**ASSIGNMENT**
Only lines containing the word "return" belong in the answer; copy each one from the records.

[THE DATA Boundary: Start]

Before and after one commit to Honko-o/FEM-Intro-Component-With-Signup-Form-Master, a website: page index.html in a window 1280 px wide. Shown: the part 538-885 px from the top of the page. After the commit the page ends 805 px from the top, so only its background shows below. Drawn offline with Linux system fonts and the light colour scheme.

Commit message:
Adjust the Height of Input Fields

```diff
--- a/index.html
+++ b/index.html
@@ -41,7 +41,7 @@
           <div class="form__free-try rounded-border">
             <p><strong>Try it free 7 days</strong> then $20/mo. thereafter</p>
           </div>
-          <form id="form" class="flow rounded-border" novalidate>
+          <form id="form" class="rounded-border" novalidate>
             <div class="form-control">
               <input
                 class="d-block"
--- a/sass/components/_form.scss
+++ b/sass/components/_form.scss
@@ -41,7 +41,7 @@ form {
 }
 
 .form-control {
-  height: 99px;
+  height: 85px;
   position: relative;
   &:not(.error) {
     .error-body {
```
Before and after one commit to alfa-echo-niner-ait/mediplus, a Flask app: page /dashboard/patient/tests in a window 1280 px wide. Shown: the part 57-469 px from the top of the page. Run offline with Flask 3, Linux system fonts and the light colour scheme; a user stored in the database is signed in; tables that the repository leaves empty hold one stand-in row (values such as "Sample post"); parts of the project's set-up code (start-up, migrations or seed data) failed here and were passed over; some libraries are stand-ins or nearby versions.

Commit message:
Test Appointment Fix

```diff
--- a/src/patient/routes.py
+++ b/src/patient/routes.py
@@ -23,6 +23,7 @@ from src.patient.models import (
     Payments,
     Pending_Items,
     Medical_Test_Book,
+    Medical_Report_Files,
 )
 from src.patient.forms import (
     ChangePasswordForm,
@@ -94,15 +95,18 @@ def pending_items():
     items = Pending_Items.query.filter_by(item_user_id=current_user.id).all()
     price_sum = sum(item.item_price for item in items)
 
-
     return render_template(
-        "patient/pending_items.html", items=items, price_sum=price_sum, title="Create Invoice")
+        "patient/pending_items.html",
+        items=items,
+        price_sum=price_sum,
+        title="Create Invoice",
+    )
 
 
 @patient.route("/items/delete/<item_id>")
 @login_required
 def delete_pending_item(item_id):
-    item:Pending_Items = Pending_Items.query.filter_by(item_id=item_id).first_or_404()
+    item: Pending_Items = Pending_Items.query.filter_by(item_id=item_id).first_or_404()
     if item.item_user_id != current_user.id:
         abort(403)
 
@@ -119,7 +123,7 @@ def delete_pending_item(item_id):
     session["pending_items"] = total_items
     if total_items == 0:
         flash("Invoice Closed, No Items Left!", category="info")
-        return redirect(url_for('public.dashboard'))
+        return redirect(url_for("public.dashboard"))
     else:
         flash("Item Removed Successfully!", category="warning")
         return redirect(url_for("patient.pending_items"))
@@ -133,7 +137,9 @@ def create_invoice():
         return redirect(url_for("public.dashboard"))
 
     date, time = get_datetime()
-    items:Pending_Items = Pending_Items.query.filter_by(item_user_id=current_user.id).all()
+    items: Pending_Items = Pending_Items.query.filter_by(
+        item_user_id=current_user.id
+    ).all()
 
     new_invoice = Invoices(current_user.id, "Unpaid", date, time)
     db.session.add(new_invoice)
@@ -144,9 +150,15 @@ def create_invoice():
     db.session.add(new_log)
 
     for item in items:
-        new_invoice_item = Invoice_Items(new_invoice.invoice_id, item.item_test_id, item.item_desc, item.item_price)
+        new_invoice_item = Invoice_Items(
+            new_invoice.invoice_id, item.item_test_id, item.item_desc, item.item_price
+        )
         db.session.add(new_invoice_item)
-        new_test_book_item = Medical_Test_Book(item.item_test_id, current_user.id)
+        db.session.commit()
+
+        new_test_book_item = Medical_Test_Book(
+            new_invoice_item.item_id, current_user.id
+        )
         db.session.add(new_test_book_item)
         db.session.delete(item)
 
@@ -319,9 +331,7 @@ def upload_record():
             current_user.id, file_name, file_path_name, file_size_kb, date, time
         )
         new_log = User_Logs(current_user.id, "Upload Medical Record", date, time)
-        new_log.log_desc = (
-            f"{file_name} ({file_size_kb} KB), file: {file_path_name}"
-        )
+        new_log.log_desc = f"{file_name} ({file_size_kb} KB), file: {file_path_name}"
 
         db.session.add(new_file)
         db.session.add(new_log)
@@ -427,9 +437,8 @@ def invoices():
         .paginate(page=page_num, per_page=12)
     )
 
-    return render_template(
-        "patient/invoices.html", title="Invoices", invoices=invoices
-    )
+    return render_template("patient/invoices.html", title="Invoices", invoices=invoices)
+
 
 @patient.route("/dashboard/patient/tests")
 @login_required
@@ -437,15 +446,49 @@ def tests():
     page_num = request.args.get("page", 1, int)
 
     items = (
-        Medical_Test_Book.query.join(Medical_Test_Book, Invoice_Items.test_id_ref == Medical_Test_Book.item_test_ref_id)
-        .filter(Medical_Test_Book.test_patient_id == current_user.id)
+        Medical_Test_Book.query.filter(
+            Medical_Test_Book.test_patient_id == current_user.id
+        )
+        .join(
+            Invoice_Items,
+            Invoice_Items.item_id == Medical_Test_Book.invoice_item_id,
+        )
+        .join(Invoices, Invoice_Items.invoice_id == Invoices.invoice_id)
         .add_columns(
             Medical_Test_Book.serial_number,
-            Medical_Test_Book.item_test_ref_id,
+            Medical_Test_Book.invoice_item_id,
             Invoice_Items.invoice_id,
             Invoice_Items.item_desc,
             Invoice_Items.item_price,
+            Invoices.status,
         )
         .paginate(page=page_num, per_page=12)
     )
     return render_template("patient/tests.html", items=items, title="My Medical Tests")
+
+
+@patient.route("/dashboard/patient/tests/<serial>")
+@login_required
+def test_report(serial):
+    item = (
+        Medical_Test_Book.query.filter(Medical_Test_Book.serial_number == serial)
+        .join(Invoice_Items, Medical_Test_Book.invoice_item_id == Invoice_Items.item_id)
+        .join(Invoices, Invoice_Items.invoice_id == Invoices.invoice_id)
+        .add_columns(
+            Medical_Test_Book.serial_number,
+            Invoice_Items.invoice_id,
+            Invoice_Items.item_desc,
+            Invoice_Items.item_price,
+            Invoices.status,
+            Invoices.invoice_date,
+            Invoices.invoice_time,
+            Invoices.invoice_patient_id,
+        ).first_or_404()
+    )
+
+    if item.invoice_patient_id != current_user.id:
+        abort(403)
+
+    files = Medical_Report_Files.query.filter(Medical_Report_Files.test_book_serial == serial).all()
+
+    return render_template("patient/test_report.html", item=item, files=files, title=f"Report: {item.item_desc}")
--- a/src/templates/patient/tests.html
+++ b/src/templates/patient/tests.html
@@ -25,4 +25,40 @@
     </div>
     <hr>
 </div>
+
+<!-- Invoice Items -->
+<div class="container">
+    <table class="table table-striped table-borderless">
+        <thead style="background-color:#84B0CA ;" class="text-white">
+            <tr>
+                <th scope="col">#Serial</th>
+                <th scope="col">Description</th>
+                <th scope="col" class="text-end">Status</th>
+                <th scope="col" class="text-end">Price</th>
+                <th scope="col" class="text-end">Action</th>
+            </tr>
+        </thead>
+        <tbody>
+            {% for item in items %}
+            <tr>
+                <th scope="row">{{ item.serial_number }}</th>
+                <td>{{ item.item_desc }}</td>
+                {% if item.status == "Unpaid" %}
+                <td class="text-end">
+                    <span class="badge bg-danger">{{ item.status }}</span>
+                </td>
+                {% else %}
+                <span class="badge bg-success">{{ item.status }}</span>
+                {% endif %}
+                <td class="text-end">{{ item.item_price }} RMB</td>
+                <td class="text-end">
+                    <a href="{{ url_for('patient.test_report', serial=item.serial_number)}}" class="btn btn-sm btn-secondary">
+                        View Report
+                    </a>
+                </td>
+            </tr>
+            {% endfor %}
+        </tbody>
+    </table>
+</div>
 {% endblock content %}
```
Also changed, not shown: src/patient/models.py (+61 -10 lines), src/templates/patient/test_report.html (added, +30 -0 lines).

[THE DATA Boundary: End]

**OUTPUT FOR THIS EXERCISE**
     return render_template(
-        return redirect(url_for('public.dashboard'))
+        return redirect(url_for("public.dashboard"))
         return redirect(url_for("patient.pending_items"))
         return redirect(url_for("public.dashboard"))
-    return render_template(
+    return render_template("patient/invoices.html", title="Invoices", invoices=invoices)
     return render_template("patient/tests.html", items=items, title="My Medical Tests")
+    return render_template("patient/test_report.html", item=item, files=files, title=f"Report: {item.item_desc}")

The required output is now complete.